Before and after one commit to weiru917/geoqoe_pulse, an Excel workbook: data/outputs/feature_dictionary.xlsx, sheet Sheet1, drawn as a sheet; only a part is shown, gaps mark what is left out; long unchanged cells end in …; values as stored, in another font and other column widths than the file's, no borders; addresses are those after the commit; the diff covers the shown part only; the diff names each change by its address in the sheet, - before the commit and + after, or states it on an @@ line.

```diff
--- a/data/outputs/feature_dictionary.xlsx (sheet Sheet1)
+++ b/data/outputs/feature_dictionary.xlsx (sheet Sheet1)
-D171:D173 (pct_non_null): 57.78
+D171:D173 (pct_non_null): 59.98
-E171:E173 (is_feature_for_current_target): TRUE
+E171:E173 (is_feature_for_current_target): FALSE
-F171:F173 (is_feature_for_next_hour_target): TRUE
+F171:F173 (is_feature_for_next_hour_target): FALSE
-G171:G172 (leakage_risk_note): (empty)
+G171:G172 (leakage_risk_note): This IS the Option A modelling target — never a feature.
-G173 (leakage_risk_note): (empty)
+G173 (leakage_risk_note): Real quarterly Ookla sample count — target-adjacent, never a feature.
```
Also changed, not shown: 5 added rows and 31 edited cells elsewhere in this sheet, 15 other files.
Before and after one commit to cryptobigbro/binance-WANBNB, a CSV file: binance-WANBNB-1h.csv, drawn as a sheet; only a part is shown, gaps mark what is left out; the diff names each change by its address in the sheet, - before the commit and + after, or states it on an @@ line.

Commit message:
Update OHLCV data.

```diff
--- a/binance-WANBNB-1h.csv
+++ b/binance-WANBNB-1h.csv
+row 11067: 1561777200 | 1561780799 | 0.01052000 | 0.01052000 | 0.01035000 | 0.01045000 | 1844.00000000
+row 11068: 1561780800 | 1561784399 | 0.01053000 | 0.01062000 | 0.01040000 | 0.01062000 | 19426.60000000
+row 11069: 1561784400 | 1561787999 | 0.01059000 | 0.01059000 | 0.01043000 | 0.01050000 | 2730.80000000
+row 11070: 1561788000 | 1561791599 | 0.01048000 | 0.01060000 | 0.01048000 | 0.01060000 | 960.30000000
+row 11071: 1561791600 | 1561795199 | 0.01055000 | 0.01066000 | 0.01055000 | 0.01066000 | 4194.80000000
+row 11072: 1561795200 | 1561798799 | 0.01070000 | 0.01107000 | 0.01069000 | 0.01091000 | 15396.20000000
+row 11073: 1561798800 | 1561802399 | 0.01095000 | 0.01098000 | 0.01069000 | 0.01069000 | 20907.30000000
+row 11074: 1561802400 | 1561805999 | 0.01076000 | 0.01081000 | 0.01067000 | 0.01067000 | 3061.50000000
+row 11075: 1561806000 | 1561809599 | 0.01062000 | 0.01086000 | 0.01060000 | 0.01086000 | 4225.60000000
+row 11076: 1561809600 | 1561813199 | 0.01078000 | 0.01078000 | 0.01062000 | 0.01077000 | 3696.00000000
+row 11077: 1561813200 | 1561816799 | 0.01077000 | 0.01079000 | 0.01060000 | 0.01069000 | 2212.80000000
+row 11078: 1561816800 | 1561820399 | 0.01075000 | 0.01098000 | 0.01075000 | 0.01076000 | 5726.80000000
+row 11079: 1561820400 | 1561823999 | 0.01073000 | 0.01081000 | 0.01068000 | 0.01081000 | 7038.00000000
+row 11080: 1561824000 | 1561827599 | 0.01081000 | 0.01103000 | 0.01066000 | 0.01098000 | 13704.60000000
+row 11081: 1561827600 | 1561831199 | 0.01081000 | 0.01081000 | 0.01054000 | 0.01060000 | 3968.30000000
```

§ **Required action**: Give back the whole listing above, identical in every line.

§ **Completed exercise**:
Before and after one commit to weiru917/geoqoe_pulse, an Excel workbook: data/outputs/feature_dictionary.xlsx, sheet Sheet1, drawn as a sheet; only a part is shown, gaps mark what is left out; long unchanged cells end in …; values as stored, in another font and other column widths than the file's, no borders; addresses are those after the commit; the diff covers the shown part only; the diff names each change by its address in the sheet, - before the commit and + after, or states it on an @@ line.

```diff
--- a/data/outputs/feature_dictionary.xlsx (sheet Sheet1)
+++ b/data/outputs/feature_dictionary.xlsx (sheet Sheet1)
-D171:D173 (pct_non_null): 57.78
+D171:D173 (pct_non_null): 59.98
-E171:E173 (is_feature_for_current_target): TRUE
+E171:E173 (is_feature_for_current_target): FALSE
-F171:F173 (is_feature_for_next_hour_target): TRUE
+F171:F173 (is_feature_for_next_hour_target): FALSE
-G171:G172 (leakage_risk_note): (empty)
+G171:G172 (leakage_risk_note): This IS the Option A modelling target — never a feature.
-G173 (leakage_risk_note): (empty)
+G173 (leakage_risk_note): Real quarterly Ookla sample count — target-adjacent, never a feature.
```
Also changed, not shown: 5 added rows and 31 edited cells elsewhere in this sheet, 15 other files.
Before and after one commit to cryptobigbro/binance-WANBNB, a CSV file: binance-WANBNB-1h.csv, drawn as a sheet; only a part is shown, gaps mark what is left out; the diff names each change by its address in the sheet, - before the commit and + after, or states it on an @@ line.

Commit message:
Update OHLCV data.

```diff
--- a/binance-WANBNB-1h.csv
+++ b/binance-WANBNB-1h.csv
+row 11067: 1561777200 | 1561780799 | 0.01052000 | 0.01052000 | 0.01035000 | 0.01045000 | 1844.00000000
+row 11068: 1561780800 | 1561784399 | 0.01053000 | 0.01062000 | 0.01040000 | 0.01062000 | 19426.60000000
+row 11069: 1561784400 | 1561787999 | 0.01059000 | 0.01059000 | 0.01043000 | 0.01050000 | 2730.80000000
+row 11070: 1561788000 | 1561791599 | 0.01048000 | 0.01060000 | 0.01048000 | 0.01060000 | 960.30000000
+row 11071: 1561791600 | 1561795199 | 0.01055000 | 0.01066000 | 0.01055000 | 0.01066000 | 4194.80000000
+row 11072: 1561795200 | 1561798799 | 0.01070000 | 0.01107000 | 0.01069000 | 0.01091000 | 15396.20000000
+row 11073: 1561798800 | 1561802399 | 0.01095000 | 0.01098000 | 0.01069000 | 0.01069000 | 20907.30000000
+row 11074: 1561802400 | 1561805999 | 0.01076000 | 0.01081000 | 0.01067000 | 0.01067000 | 3061.50000000
+row 11075: 1561806000 | 1561809599 | 0.01062000 | 0.01086000 | 0.01060000 | 0.01086000 | 4225.60000000
+row 11076: 1561809600 | 1561813199 | 0.01078000 | 0.01078000 | 0.01062000 | 0.01077000 | 3696.00000000
+row 11077: 1561813200 | 1561816799 | 0.01077000 | 0.01079000 | 0.01060000 | 0.01069000 | 2212.80000000
+row 11078: 1561816800 | 1561820399 | 0.01075000 | 0.01098000 | 0.01075000 | 0.01076000 | 5726.80000000
+row 11079: 1561820400 | 1561823999 | 0.01073000 | 0.01081000 | 0.01068000 | 0.01081000 | 7038.00000000
+row 11080: 1561824000 | 1561827599 | 0.01081000 | 0.01103000 | 0.01066000 | 0.01098000 | 13704.60000000
+row 11081: 1561827600 | 1561831199 | 0.01081000 | 0.01081000 | 0.01054000 | 0.01060000 | 3968.30000000
```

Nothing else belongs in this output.